  1. ^ Alger N. Doane, The Saxon Genesis: An Edition of the West Saxon 'Genesis B' and the Old Saxon Vatican 'Genesis', Madison, Wisconsin / London: University of Wisconsin, 1991, ISBN 9780299128005, pp. 11–12.
  2. ^ Doane, pp. 12–13.
  3. ^ Doane, pp. 44–46.
  4. ^ Doane, p. 46.
  5. ^ Doane, pp. 46–47.
  6. ^ Doane, p. 7; Eduard Sievers, Der Heliand und die angelsächsische Genesis, Halle: Niemeyer, 1875, OCLC 2221124 (in German)
  7. ^ Karl Breul, "Eduard Sievers", The Modern Quarterly of Language and Literature 1.3 (1898) 173–75, p. 174.
  8. ^ Doane, pp. 7–8.
  9. ^ Doane, p. 7.
  10. ^ Doane, p. 13.
  11. ^ Doane, pp. 89–90.
  12. ^ Seiichi Suzuki, The Metre of Old Saxon Poetry: The Remaking of Alliterative Tradition, Cambridge / Rochester, New York: D. S. Brewer, 2004, ISBN 9781843840145, p. 365.
  13. ^ Doane, pp. 50–51.
  14. ^ Peter J. Lucas, "Some Aspects of "Genesis B" as Old English Verse", Proceedings of the Royal Irish Academy, Section C, Volume 88 (1988) 143–78, p. 172.
  15. ^ Andrew Cole, "Jewish Apocrypha and Christian Epistemologies of the Fall: The Dialogi of Gregory the Great and the Old Saxon Genesis", in Rome and the North: The Early Reception of Gregory the Great in Germanic Europe, ed. Rolf H. Bremmer, Jr., Kees Dekker and David F. Johnson, Mediaevalia Groningana new series 4, Paris / Sterling, Virginia: Peeters, 2001, ISBN 9789042910546, pp. 157–88, pp. 158–59.
  16. ^ Thomas D. Hill, "Pilate's Visionary Wife and the Innocence of Eve: An Old Saxon Source for the Old English Genesis B", The Journal of English and Germanic Philology 101.2 (2002) 170–84, pp. 171, 173.
  17. ^ Cole, pp. 15960, 187.
  18. ^ Doane, pp. 95–96.
  19. ^ Thomas N. Hall, The Saxon Genesis: An Edition of the West Saxon "Genesis B" and the Old Saxon "Vatican Genesis". by A. N. Doane. Review, The Journal of English and Germanic Philology 94.5 (1995) 556–59, p. 558.
  20. ^ Hill, p. 181.
  21. ^ Doane, pp. 102–06.
  22. ^ Hill, pp. 178–79, 183.

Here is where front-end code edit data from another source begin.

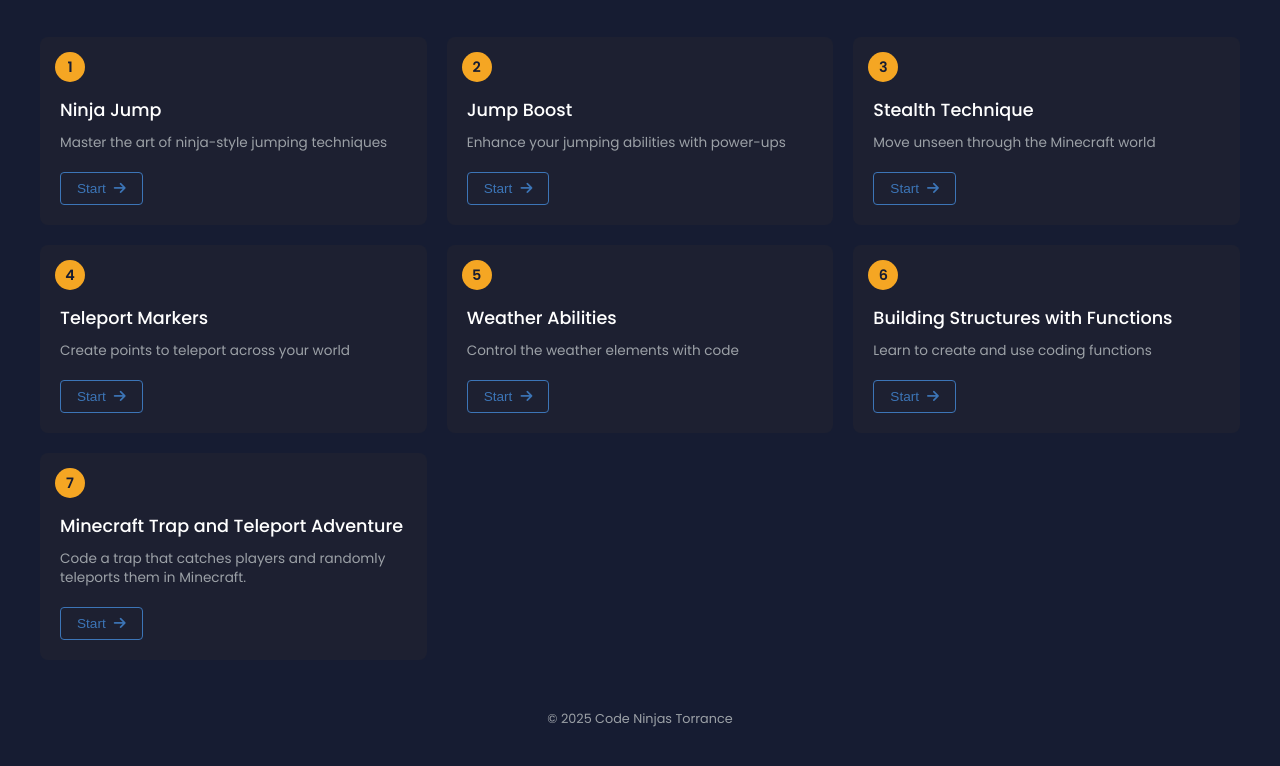
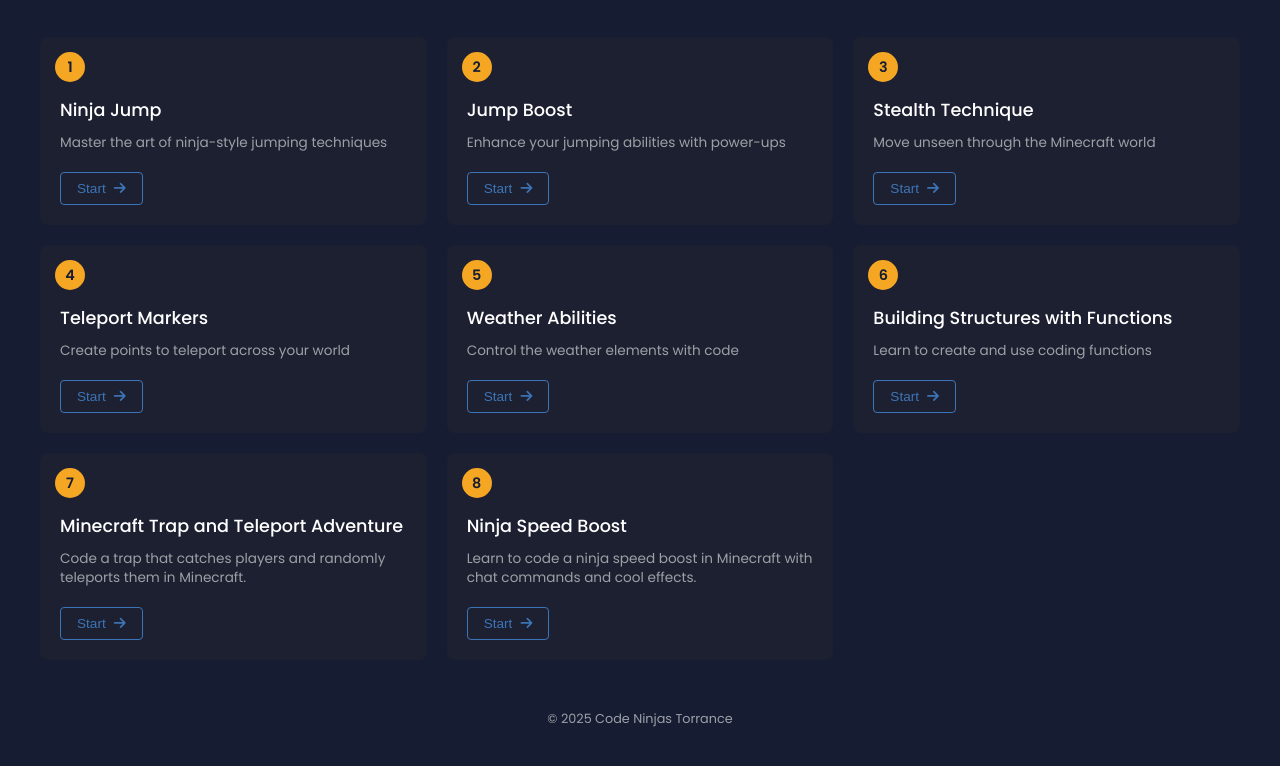
Before and after one commit to ezagal1004/minecraft-hub-curriculum, a plain HTML site: page index.html in a window 1280 px wide. Shown: the part 122-888 px from the top of the page. Drawn offline with Linux system fonts and the light colour scheme.

Commit message:
Add Lesson 8

```diff
--- a/index.html
+++ b/index.html
@@ -228,6 +228,12 @@
                 title: "Minecraft Trap and Teleport Adventure",
                 description: "Code a trap that catches players and randomly teleports them in Minecraft.",
                 url: "https://tinyurl.com/trap-and-escape"
+            },
+            {
+                id: 8,
+                title: "Ninja Speed Boost",
+                description: "Learn to code a ninja speed boost in Minecraft with chat commands and cool effects.",
+                url: "https://tinyurl.com/ninjaspeedboost"
             }
 
             // Add new lessons here by copying one of the objects above
```
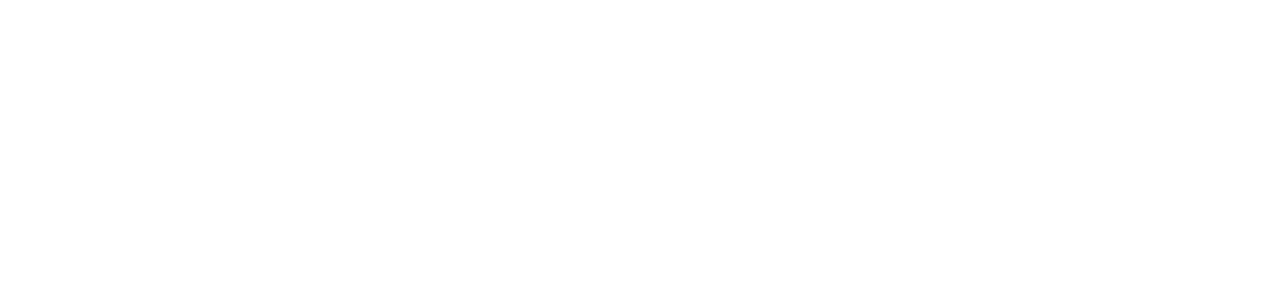
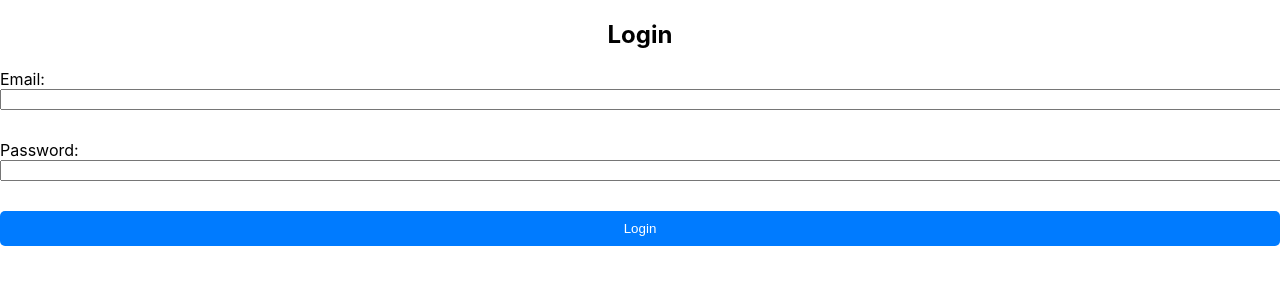
Before and after one commit to ShreshthKushwaha/party-app-react-frontend, a React (Create React App) app: page /login in a window 1280 px wide. Before the commit this address had no page. Shown: the top 300 px of the page. Built offline with nearby package versions, Linux system fonts and the light colour scheme.

Commit message:
auth and user seperation added

```diff
--- a/package.json
+++ b/package.json
@@ -9,8 +9,10 @@
     "axios": "^1.6.7",
     "react": "^18.2.0",
     "react-dom": "^18.2.0",
+    "react-redux": "^9.1.0",
     "react-router-dom": "^6.22.3",
     "react-scripts": "5.0.1",
+    "redux": "^5.0.1",
     "web-vitals": "^2.1.4"
   },
   "scripts": {
--- a/src/App.js
+++ b/src/App.js
@@ -1,17 +1,27 @@
 import './App.css';
-import { BrowserRouter, Routes, Route } from 'react-router-dom';
+import { BrowserRouter, Routes, Route, Navigate } from 'react-router-dom';
 import Home from './components/Home';
-import React from 'react';
+import React, { useState } from 'react';
 import PartyDetail from './components/parties/PartyDetail';
 import AddPartyForm from './components/parties/forms/AddPartyForm';
+import Login from './components/Login';
 
 const App = () => {
+  const [isAuthenticated, setIsAuthenticated] = useState(false);
+
   return (
     <BrowserRouter>
       <Routes>
-        <Route path="/" element={<Home />} />
-        <Route path="/party/:id" element={<PartyDetail />} /> {/* Route for the party detail page */}
-        <Route path="/add-party" element={<AddPartyForm />} /> {/* Route for the add party form */}
+        {isAuthenticated ? (
+          <>
+            <Route path="/" element={<Home />} />
+            <Route path="/party/:id" element={<PartyDetail />} />
+            <Route path="/add-party" element={<AddPartyForm />} />
+          </>
+        ) : (
+          <Route path="/" element={<Navigate to="/login" />} />
+        )}
+        <Route path="/login" element={<Login setIsAuthenticated={setIsAuthenticated} />} />
       </Routes>
     </BrowserRouter>
   );
--- /dev/null
+++ b/src/actions/authActions.js
@@ -0,0 +1,12 @@
+export const login = (userId) => {
+    return {
+      type: 'LOGIN',
+      payload: {userId},
+    };
+  };
+
+  export const logout = () => {
+    return {
+      type: 'LOGOUT',
+    };
+  };
--- a/src/components/Home.js
+++ b/src/components/Home.js
@@ -2,13 +2,17 @@
 import Header from './appComponents/headers/Header';
 import Parties from './parties/lists/Parties';
 import Footer from './appComponents/footers/Footer';
-
+import { useSelector } from 'react-redux';
 import React, { useState, useEffect } from 'react';
 import axios from 'axios';
 
 const Home = () => {
 
     var [parties, setParties] = useState([]);
+    const isAuthenticated = useSelector((state) => state.auth.isAuthenticated);
+  const userId = useSelector((state) => state.auth.userId);
+  console.log('userId:', userId);
+
 
   useEffect(() => {
     // Fetch list of parties from the backend API
@@ -26,6 +30,8 @@ const Home = () => {
     <div className="app">
 
         <Header title="Party Animal🍺🍺"/>
+        user id: {userId}
+
         <Parties parties = {parties}/>
 
         <Footer/>
--- /dev/null
+++ b/src/components/Login.js
@@ -0,0 +1,67 @@
+// Login.js
+import React, { useState } from 'react';
+import axios from 'axios';
+import { useNavigate } from 'react-router-dom';
+import { useDispatch } from 'react-redux';
+import { login } from '../actions/authActions';
+
+
+
+const Login = ({ setIsAuthenticated }) => {
+  const [email, setUserEmail] = useState('');
+  const [password, setPassword] = useState('');
+  const navigate = useNavigate();
+  const dispatch = useDispatch();
+
+  const handleSubmit = async (e) => {
+    e.preventDefault();
+    try {
+      const response = await axios.get('http://localhost:9090/api/users/');
+      const userData = response.data;
+      const user = userData.find((user) => user.email === email);
+
+      if (user && user.password === password) {
+        setIsAuthenticated(true); // Update isAuthenticated state
+        dispatch(login(user.id));
+        navigate('/');
+
+      } else {
+        alert('Invalid email or password');
+      }
+    } catch (error) {
+      console.error('Error fetching user data:', error);
+      alert('Error fetching user data. Please try again.');
+    }
+  };
+
+  return (
+    <div>
+      <h2>Login</h2>
+      <form onSubmit={handleSubmit}>
+        <label>
+          Email:
+          <input
+            type="text"
+            value={email}
+            onChange={(e) => setUserEmail(e.target.value)}
+            required
+          />
+        </label>
+        <br />
+        <label>
+          Password:
+          <input
+            type="password"
+            value={password}
+            onChange={(e) => setPassword(e.target.value)}
+            required
+          />
+        </label>
+        <br />
+        <button type="submit">Login</button>
+      </form>
+    </div>
+  );
+};
+
+export default Login;
--- a/src/components/appComponents/headers/Header.js
+++ b/src/components/appComponents/headers/Header.js
@@ -21,6 +21,9 @@ const Header = (props) => {
         Add Party + </Link>
 
 
+
+
+
     </div>
   );
 };
--- a/src/components/parties/Party.js
+++ b/src/components/parties/Party.js
@@ -3,7 +3,7 @@ import { Link } from 'react-router-dom'; // Import Link from react-router-dom
 
 const Party = (props) => {
   const cardStyles = {
-    backgroundColor: '#FFB6C1',
+    backgroundColor: '#87CEFA',
     borderRadius: '8px',
     boxShadow: '0 2px 4px rgba(0, 0, 0, 0.1)',
     padding: '20px',
--- a/src/components/parties/forms/AddPartyForm.js
+++ b/src/components/parties/forms/AddPartyForm.js
@@ -1,6 +1,7 @@
 import React, { useState } from 'react';
 import axios from 'axios';
 import './AddPartyForm.css'; // Import CSS file for styling
+import { useSelector } from 'react-redux';
 
 const AddPartyForm = () => {
   const [partyData, setPartyData] = useState({
@@ -13,6 +14,8 @@ const AddPartyForm = () => {
     description: ''
   });
 
+  const userId = useSelector((state) => state.auth.userId);
+
   const handleChange = (event) => {
     const { name, value } = event.target;
     setPartyData({ ...partyData, [name]: value });
@@ -22,7 +25,7 @@ const AddPartyForm = () => {
     event.preventDefault();
 
     // Send POST request to add a new party
-    axios.post('http://localhost:9090/api/users/1/parties', partyData)
+    axios.post(`http://localhost:9090/api/users/${userId}/parties`, partyData)
       .then(response => {
       console.log('Party added successfully:', response.data);
       // Reset form fields
--- a/src/index.js
+++ b/src/index.js
@@ -1,14 +1,24 @@
 import React from 'react';
 import ReactDOM from 'react-dom/client';
+import { Provider } from 'react-redux';
+
+import { legacy_createStore as createStore } from 'redux';
+import rootReducer from './reducers';
 import './index.css';
 import App from './App';
 import reportWebVitals from './reportWebVitals';
 
 const root = ReactDOM.createRoot(document.getElementById('root'));
+
+const store = createStore(rootReducer);
 root.render(
-  <React.StrictMode>
+  <Provider store={store}>
+<React.StrictMode>
     <App />
   </React.StrictMode>
+  </Provider>,
+   document.getElementById('root')
+
 );
 
 // If you want to start measuring performance in your app, pass a function
--- /dev/null
+++ b/src/reducers/authReducer.js
@@ -0,0 +1,23 @@
+
+const initialState = {
+    userId: null,
+  };
+
+  const authReducer = (state = initialState, action) => {
+    switch (action.type) {
+      case 'LOGIN':
+        return {
+          ...state,
+          userId: action.payload.userId,
+        };
+      case 'LOGOUT':
+        return {
+          ...state,
+          userId: null,
+        };
+      default:
+        return state;
+    }
+  };
+
+  export default authReducer;
--- /dev/null
+++ b/src/reducers/index.js
@@ -0,0 +1,9 @@
+import { combineReducers } from 'redux';
+import authReducer from './authReducer';
+
+const rootReducer = combineReducers({
+  auth: authReducer,
+  // Add other reducers here if needed
+});
+
+export default rootReducer;
```
Also changed, not shown: src/components/parties/lists/MyPartyList.js (added, +34 -0 lines), 1 other file (tests, documents, lock files or other folders). Lines whose indentation alone changed are shown as unchanged.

  • Karl Friedrich Wilhelm Zangemeister and Wilhelm Braune. Bruchstücke der altsächsischen Bibeldichtung, aus der Bibliotheca palatina. Neue Heidelberger Jahrbücher 4 (1894) 205–94 (with facsimile). Heidelberg: Koester, 1894. OCLC 10626142 (without facsimile) (in German)
  • Otto Behaghel. Heliand und Genesis. Altdeutsche Textbibliothek 4. 1903. 9th ed. rev. Burkhard Taeger. Tübingen: Niemeyer, 1984. ISBN 9783484200036 (with Heliand) (in German)
  • Alger N. Doane. The Saxon Genesis: An Edition of the West Saxon 'Genesis B' and the Old Saxon Vatican 'Genesis'. Madison, Wisconsin / London: University of Wisconsin, 1991. ISBN 9780299128005 (with Genesis B)
  • Ute Schwab with Ludwig Schuba and Hartmut Kugler. Die Bruchstücke der altsächsischen Genesis und ihrer altenglischen Übertragung: Einführung, Textwiedergaben und Übersetzungen, Abbildung der gesamten Überlieferung. Litterae 29. Göppingen: Kümmerle, 1991. ISBN 9783874522168 (with Genesis B and facsimile) (in German)

External linksEdit

  • Text based on Behaghel's 1948 edition